A Civic Dinner
The Atlanta Regional Commission is rolling out a new way for people to get involved in our regional planning efforts.

They’re called ARC Civic Dinners. These are structured conversations, shared over a meal, where every voice matters. Guests talk about key regional issues— mobility, livability, and prosperity.

Anyone can host, and ARC collects the input as we update the Atlanta Region’s Plan, our long-range blueprint to ensure metro Atlanta’s future success.

 Sign Up Today!

What’s it like to participate in an ARC Civic Dinner? We talked to two members of ARC’s Global Advisory Panel, who shared their experiences.

“People Can Speak Freely.”

Carlos Perez, a 36-year-old planner who lives in Midtown, hosted three Civic Dinners in 2017.

Carlos Perez

Why Civic Dinners?
I was really intrigued by the whole Civic Dinner platform. Going to friends’ houses and having dinner, drinks, or just hanging out — it’s something we regularly do, right? Why not make a difference while you’re at it?

This offered the opportunity to have what could have been difficult conversations while doing something we regularly do anyway. It’s a format that relaxes people.

How was it having strangers to dinner?
I can see how it could be challenging at first, but if done through a friends-of-friends approach, you can slowly start opening people up to the idea that here is an atmosphere in which people can speak freely.

How will you carry this experience forward in your own life?
I’m a planner, and when working on a project, we often hear about people’s concerns at public meetings and forums. But sometimes, the voices on one side are just going to come out in fuller force and be noisier.

The Civic Dinners allowed people to feel comfortable expressing themselves openly—quieter voices I maybe haven’t heard from in those “public meeting” settings. And it made me consider this format, and how to carry it forward into my own work, as a way to hear from a true diversity of voices. I’d definitely be interested in hosting one again.

“Our Voices Matter.”

Caroline Magee is an attorney who is also a priest at St. Bede’s Episcopal Church in Tucker.

Caroline Magee

What interested you in Civic Dinners?
I love the idea of church as a way to engage your wider community in a hopeful manner, but how to do you bring more people into that conversation and have it be more than an academic exercise? Civic Dinners are doing that.

How was your experience?
The Civic Dinners were so well-organized. I like that the conversation kits came with specific questions for us to consider, so it wasn’t just this “Let’s solve the problems of the world” thing. It brought voices in that otherwise might’ve thought their opinions didn’t matter. And I Iike that the ARC is collecting this data to inform their work.

People care so much about the community, but they don’t know how to get involved, and think that what they say doesn’t matter. Here, you find allies, so that’s energizing.

What was the scene like at your Civic Dinner table?
It was so powerful. I had a really eclectic group of people—just different races, ages, and experiences. You know, the amazing thing about Atlanta is that you can drive five miles in any direction and be somewhere else.  And, [in my group,] everyone, to a person, said, “It is just so great to get out of our silos and meet people I might not otherwise have met.”

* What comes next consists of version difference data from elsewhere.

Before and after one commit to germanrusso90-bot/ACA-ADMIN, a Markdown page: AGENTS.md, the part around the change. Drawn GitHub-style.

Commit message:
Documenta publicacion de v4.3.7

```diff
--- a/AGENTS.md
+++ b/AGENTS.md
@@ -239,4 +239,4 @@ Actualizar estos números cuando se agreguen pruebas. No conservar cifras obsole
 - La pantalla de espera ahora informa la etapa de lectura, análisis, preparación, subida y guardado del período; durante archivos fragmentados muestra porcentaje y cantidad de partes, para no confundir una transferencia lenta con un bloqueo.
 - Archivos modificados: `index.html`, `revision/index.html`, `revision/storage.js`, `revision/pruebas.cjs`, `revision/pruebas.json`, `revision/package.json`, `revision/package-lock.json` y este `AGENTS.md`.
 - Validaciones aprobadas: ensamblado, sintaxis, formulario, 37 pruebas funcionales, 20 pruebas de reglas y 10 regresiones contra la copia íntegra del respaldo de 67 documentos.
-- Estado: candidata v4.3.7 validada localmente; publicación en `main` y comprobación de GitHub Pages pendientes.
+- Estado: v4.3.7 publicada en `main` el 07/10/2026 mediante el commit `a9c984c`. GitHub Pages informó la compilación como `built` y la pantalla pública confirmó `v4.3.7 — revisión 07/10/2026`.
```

How will you carry this experience forward in your own life?
My friend and I are talking about getting another group going in Clarkston—with that international community there. Sometimes, being in another space, you get to appreciate and observe, and learn. I think if anyone’s even tempted to do a Civic Dinner, you should find a friend and plan it together. It’s so easy, you will not regret it.

Want to get involved in a conversation that matters? Learn all about ARC Civic Dinners and sign up to take part here!